New York Times on Thursday, February 13, 2003
RIYADH, Saudi Arabia – The government of Saudi Arabia has increased security around its oil fields and processing centers after the discovery that employees of the state-owned oil company sympathetic to Al Qaeda were discussing sabotage plans late last summer, American and Saudi officials say.
American intelligence officials discovered the conversations and alerted the Saudi authorities, who quickly arrested and interrogated the suspects, the officials added.
The quiet thwarting of the potentially disastrous sabotage, disclosed in October by ABC News, is seen by officials here and in Washington as a model of cooperation for a relationship that has been under strain since the disclosure of the role of Saudis in the terrorist attacks of Sept. 11, 2001.
Still, the sabotage case and the response to it underscore the deep anxieties about the security of Saudi oil when a war with Iraq could make it more valuable, but also more vulnerable, than ever.
Intelligence officials say the discovery of Qaeda sympathizers inside Saudi Aramco is part of a worrisome trend: Al Qaeda’s leadership appears to be increasingly focused on economic targets, especially the oil industry.

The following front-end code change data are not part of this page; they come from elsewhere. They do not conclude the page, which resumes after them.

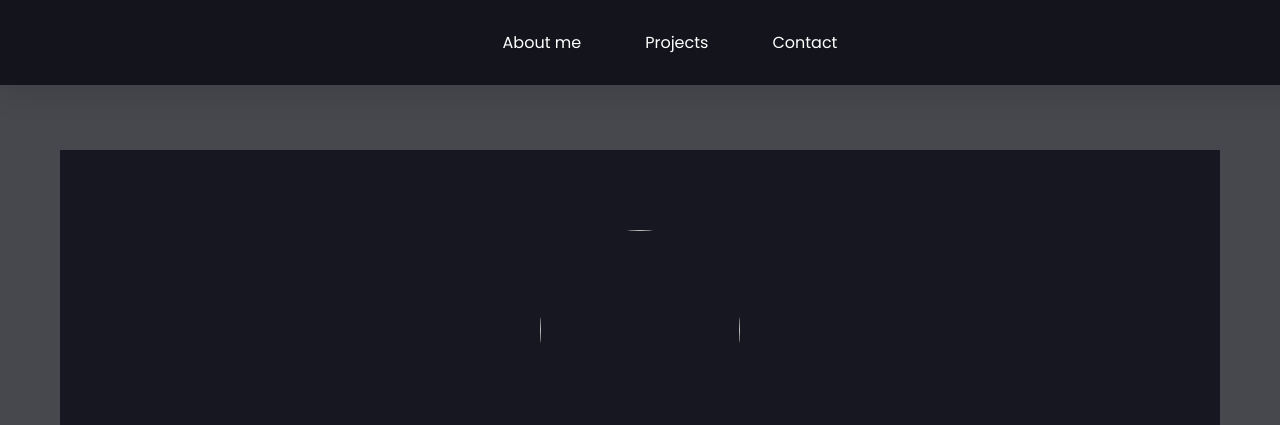
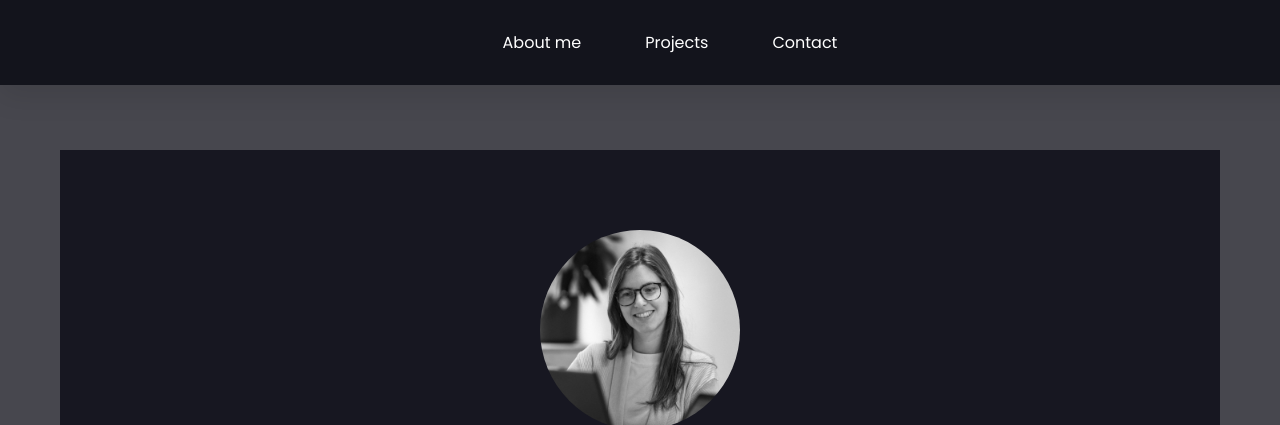
Before and after one commit to ritamendesg/profile, a plain HTML site: page index.html in a window 1280 px wide. Shown: the top 425 px of the page. Drawn offline with Linux system fonts and the light colour scheme; the site is published under a folder, as on GitHub Pages, so addresses that start at the root find nothing.

Commit message:
make my profile prettier

```diff
--- a/index.html
+++ b/index.html
@@ -22,7 +22,7 @@
 
     <div class="container text-center">
         <div class="container-about-me text-center">
-            <img src="/images/rita-goncalves-profile-image.jpg" alt="">
+            <img src="./images/rita-goncalves-profile-image.jpg" alt="">
             <h1>Hi, my name is <span style="color:#D489B1">Rita</span><h1>
                 <h2>I'm a UI/UX designer.😎<h2>
                     <!-- <h3>Based in amsterdam<h3> -->
--- a/style.css
+++ b/style.css
@@ -116,7 +116,7 @@ img {
     width: 200px;
     height: 200px;
     border-radius: 100px;
-    /* box-shadow: 5px 5xp 3px black; */
+
 }
 
 img:hover {
```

A few weeks after the sabotage suspects were detained, a French supertanker carrying oil from Saudi Arabia was attacked off the coast of Yemen, in a plot that American and Arab officials say was orchestrated by Al Qaeda. About the same time, a Qaeda videotape surfaced showing Osama bin Laden’s deputy, Ayman al-Zawahiri, calling for attacks on economic targets.
The tanker attack had little impact on oil markets, but oil experts say any disruption of Saudi Arabia’s oil production could be an economic disaster. Not only are the Saudis the world’s largest oil suppliers, but they are the only ones with enough spare capacity to make up for large shortages from producers like Iraq or strike-plagued Venezuela. That is a role they have filled repeatedly in the last two decades.
“To inflict economic damage, Al Qaeda doesn’t have to hit the twin towers,” said one senior intelligence official. “They can do it in their own backyard, where all the oil is.”
“Saudi Arabia’s oil facilities are a target-rich environment,” said one American intelligence official. He and other officials said the terror tactics that most worried them were computer-aided sabotage and the use of airplanes as missiles.
During the Persian Gulf war 12 years ago, Iraq launched more than three dozen missiles into the oil-rich Eastern Province of Saudi Arabia. Some Saudis thought that was part of an unsuccessful effort to damage the Ras Tanura shipping and refining complex near the Persian Gulf, the gateway for most of the eight million barrels of oil that Saudi Arabia produces each day.